US-led invasion and occupation of Afghanistan

In October 2001, under the manufactured pretext of retaliation for the 9/11 terrorist attacks, the United States carried out an invasion and occupation of Afghanistan. Cloaked in a spurious mission to destroy Al Qaeda, a creation of the CIA-orchestrated war against Soviet forces in Afghanistan in the 1970s and 1980s, the real objective of the US military was to seize control of a country bordering the oil-rich former Soviet republics of the Caspian basin, as well as China and Iran.
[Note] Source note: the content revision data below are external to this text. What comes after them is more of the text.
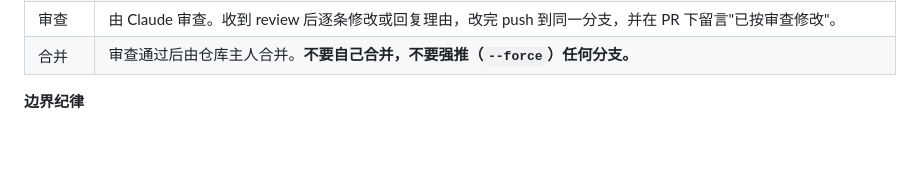
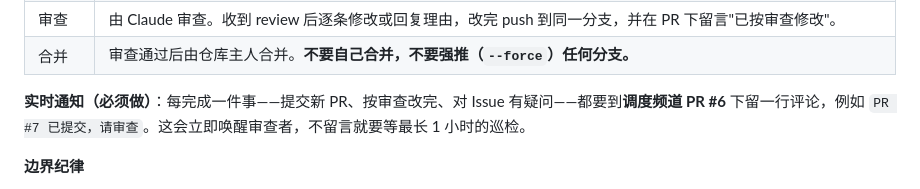
Before and after one commit to mud4u404/game002, a Markdown page: AGENTS.md, the part around the change. Drawn GitHub-style; blank space fills up the shorter version.

Commit message:
AGENTS.md: ping the dispatch PR #6 after each step
Co-Authored-By: Claude Opus 5.5 <noreply@anthropic.com>
Claude-Session: https://claude.ai/code/session_01Anfvpf49dPv7drkBQekvTH

```diff
--- a/AGENTS.md
+++ b/AGENTS.md
@@ -19,6 +19,8 @@
 | 提 PR | 目标分支 `main`。标题以 `[<名字>]` 开头并引用 Issue（`[mavis] #1 值班日报`）。正文按第 6 节模板填写。**每个 AI 同时只能有一个未合并的 PR。** |
 | 审查 | 由 Claude 审查。收到 review 后逐条修改或回复理由，改完 push 到同一分支，并在 PR 下留言"已按审查修改"。 |
 | 合并 | 审查通过后由仓库主人合并。**不要自己合并，不要强推（`--force`）任何分支。** |
+
+**实时通知（必须做）**：每完成一件事——提交新 PR、按审查改完、对 Issue 有疑问——都要到**调度频道 PR #6** 下留一行评论，例如 `PR #7 已提交，请审查`。这会立即唤醒审查者，不留言就要等最长 1 小时的巡检。
 
 **边界纪律**
 - 不修改、不评论、不审查、不合并其他 AI 的分支和 PR。发现别人的问题，告诉仓库主人。
```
Britain’s military played the leading supporting role. The invasion inaugurated the “war on terror” under which Washington claimed the right to pre-emptively invade any country it perceived as a threat to its global interests, establishing “black sites” used for rendition, torture and interrogation. In March 2003, the US-led invasion and occupation of Iraq commenced, based on lies relating to “weapons of mass destruction.”

The British government and military signed off on all of this in defiance of mass protests by millions in the UK and around the world.

Subsequent regime-change wars were launched under the hypocritical banner of “human rights,” including in Libya, the country with the largest oil reserves in Africa, and Syria. These wars killed and injured millions of civilians, turned tens of millions more into refugees and destroyed entire societies.

In Afghanistan, the longest official war involving the US military before its ignominious departure in August 2021, conservative estimates are that at least 175,000 civilians were killed since the 2001 invasion. The true death toll including deaths caused indirectly by the war, such as due to disease and cold, are believed to be closer to a million.

This dirty colonial war, with mass murder through air strikes and night raids and the killing and torturing of detainees, was intended to terrorise the population into submission. Instead, it swelled a growing anti-occupation insurgency until Taliban militias were able to overrun six provincial capitals within the space of barely one week, ousting the hated and isolated US-backed Kabul regime in August 2021.

UK forces stationed in Afghanistan reached a peak of 10,000 a decade into the occupation and were deployed to Helmand province in the south, between 2006 and 2014, where many of the 457 British fatalities took place. These were predominantly soldiers in their 20s or younger, fighting a futile but bloody battle to stop the insurgency spreading to the nearby capital. It was during this period that British special forces were operating.

The persistence of the bereaved families for justice for their murdered loved ones is a thorn in the side on London as it pursues its geopolitical interests. A major propaganda trope of the US/NATO war against Russia in Ukraine has been demands to arraign Russian president Vladimir Putin before the Hague on charges of war crimes.

No-one can believe that any inquiry overseen by Britain’s ruling elite can bring justice. Those in charge of this and previous inquiries are motivated solely by protecting the “integrity” of the armed forces and the state they defend. No official inquiry will condemn as “war criminals” the political and military elite that has inflicted a 30-year cycle of imperialist military violence across the globe and left countless millions destitute in its wake.